Right now as I sit and type these words, I'm struck by some hard, candid questions: Am I really about the consumption of the Father's glory in my personal sojourn? Is it my genuine desire to bring Him glory, every minute of every day? Do I want to operate at all times according to His Word and ways and indwelling voice? Or, do I desire to bring Him glory, of course, but just on my own terms in ways I prefer? Can I honestly say that I'm more concerned about a consuming—yes, even radical—pervasiveness of God's glory in my own life than I am earthly comfort and contentment and temporary gain? So difficult, yet so pressing and necessary, are these confrontational questions that I can't escape from asking myself in this contemplative moment.
Fellow sojourner, if we want to truly live life like our Lord lived His—which should be our aim for this one life we've been gifted—then you and I, every single day, must confront ourselves with this question:
Your eternal glory, Father, or my temporary, earthly gain?
Yes, a hard question to ask and a harder question to honestly answer.
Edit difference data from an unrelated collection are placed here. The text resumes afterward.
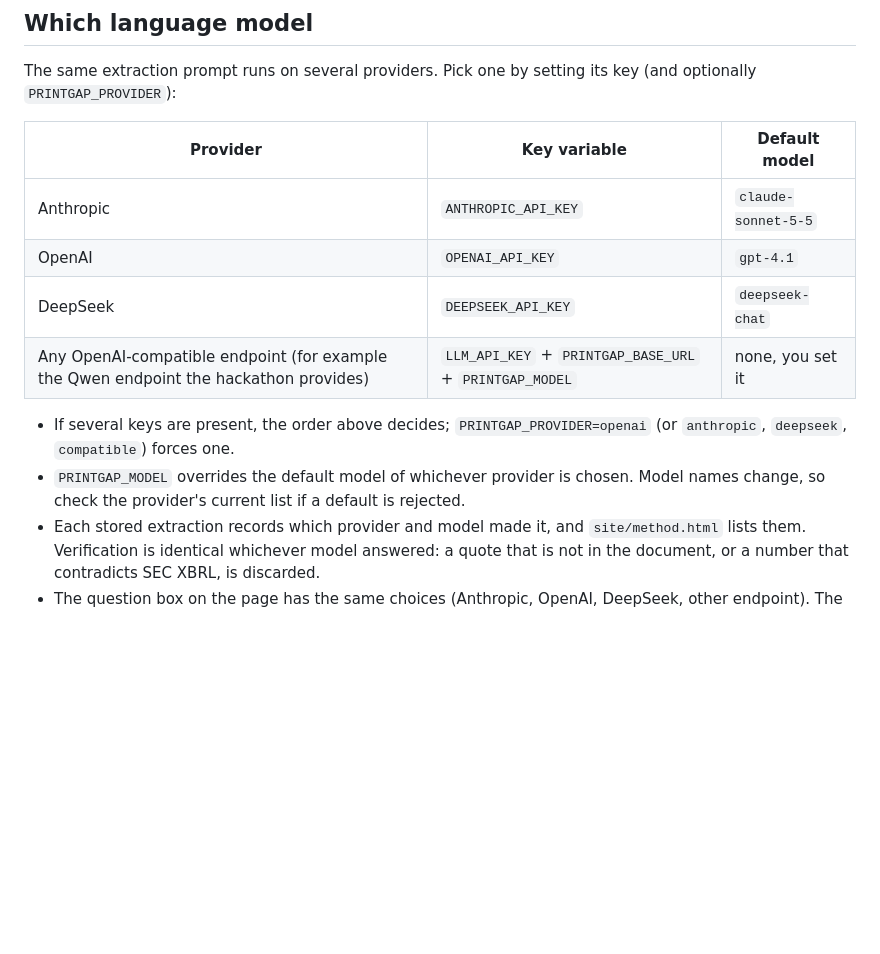
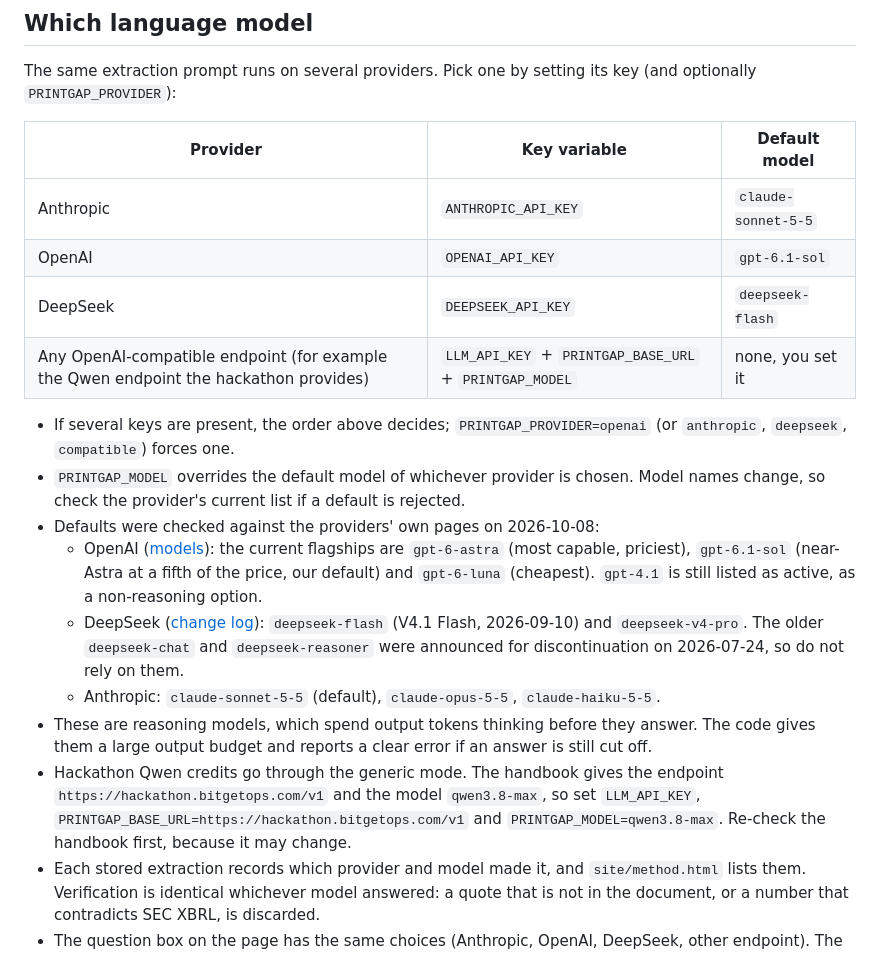
Before and after one commit to hallzyx/printgap, a Markdown page: README.md, the part around the change. Drawn GitHub-style; blank space fills up the shorter version.

Commit message:
docs: list current models per provider with their sources and the Qwen setup
Record where each default came from, the legacy DeepSeek names to avoid, and the exact
variables for the hackathon's Qwen endpoint taken from the handbook.

Co-Authored-By: Claude Sonnet 5.5 <noreply@anthropic.com>
Claude-Session: https://claude.ai/code/session_018hKEhXXn7gpHb4AcF6wJYB

```diff
--- a/README.md
+++ b/README.md
@@ -40,12 +40,18 @@ The same extraction prompt runs on several providers. Pick one by setting its ke
 | Provider | Key variable | Default model |
 |---|---|---|
 | Anthropic | `ANTHROPIC_API_KEY` | `claude-sonnet-5-5` |
-| OpenAI | `OPENAI_API_KEY` | `gpt-4.1` |
-| DeepSeek | `DEEPSEEK_API_KEY` | `deepseek-chat` |
+| OpenAI | `OPENAI_API_KEY` | `gpt-6.1-sol` |
+| DeepSeek | `DEEPSEEK_API_KEY` | `deepseek-flash` |
 | Any OpenAI-compatible endpoint (for example the Qwen endpoint the hackathon provides) | `LLM_API_KEY` + `PRINTGAP_BASE_URL` + `PRINTGAP_MODEL` | none, you set it |
 
 - If several keys are present, the order above decides; `PRINTGAP_PROVIDER=openai` (or `anthropic`, `deepseek`, `compatible`) forces one.
 - `PRINTGAP_MODEL` overrides the default model of whichever provider is chosen. Model names change, so check the provider's current list if a default is rejected.
+- Defaults were checked against the providers' own pages on 2026-10-08:
+  - OpenAI ([models](https://developers.openai.com/api/docs/models)): the current flagships are `gpt-6-astra` (most capable, priciest), `gpt-6.1-sol` (near-Astra at a fifth of the price, our default) and `gpt-6-luna` (cheapest). `gpt-4.1` is still listed as active, as a non-reasoning option.
+  - DeepSeek ([change log](https://api-docs.deepseek.com/updates/)): `deepseek-flash` (V4.1 Flash, 2026-09-10) and `deepseek-v4-pro`. The older `deepseek-chat` and `deepseek-reasoner` were announced for discontinuation on 2026-07-24, so do not rely on them.
+  - Anthropic: `claude-sonnet-5-5` (default), `claude-opus-5-5`, `claude-haiku-5-5`.
+- These are reasoning models, which spend output tokens thinking before they answer. The code gives them a large output budget and reports a clear error if an answer is still cut off.
+- Hackathon Qwen credits go through the generic mode. The handbook gives the endpoint `https://hackathon.bitgetops.com/v1` and the model `qwen3.8-max`, so set `LLM_API_KEY`, `PRINTGAP_BASE_URL=https://hackathon.bitgetops.com/v1` and `PRINTGAP_MODEL=qwen3.8-max`. Re-check the handbook first, because it may change.
 - Each stored extraction records which provider and model made it, and `site/method.html` lists them. Verification is identical whichever model answered: a quote that is not in the document, or a number that contradicts SEC XBRL, is discarded.
 - The question box on the page has the same choices (Anthropic, OpenAI, DeepSeek, other endpoint). The key is typed into the page, stays in that tab and goes only to the provider you pick. Some providers do not allow calls straight from a web page (CORS); if one fails that way, the page says so, and the memo and the Python pipeline are unaffected.
 
```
But I believe it's the warp and woof query of whether, despite sacrifice of self's motivations and agenda, we desire—or really don't—to daily live as a surrendered disciple in authentic engagement and partnership with the person of Christ and the Gospel's proclamation, or merely a blessed Christian recipient on his or her way to Heaven.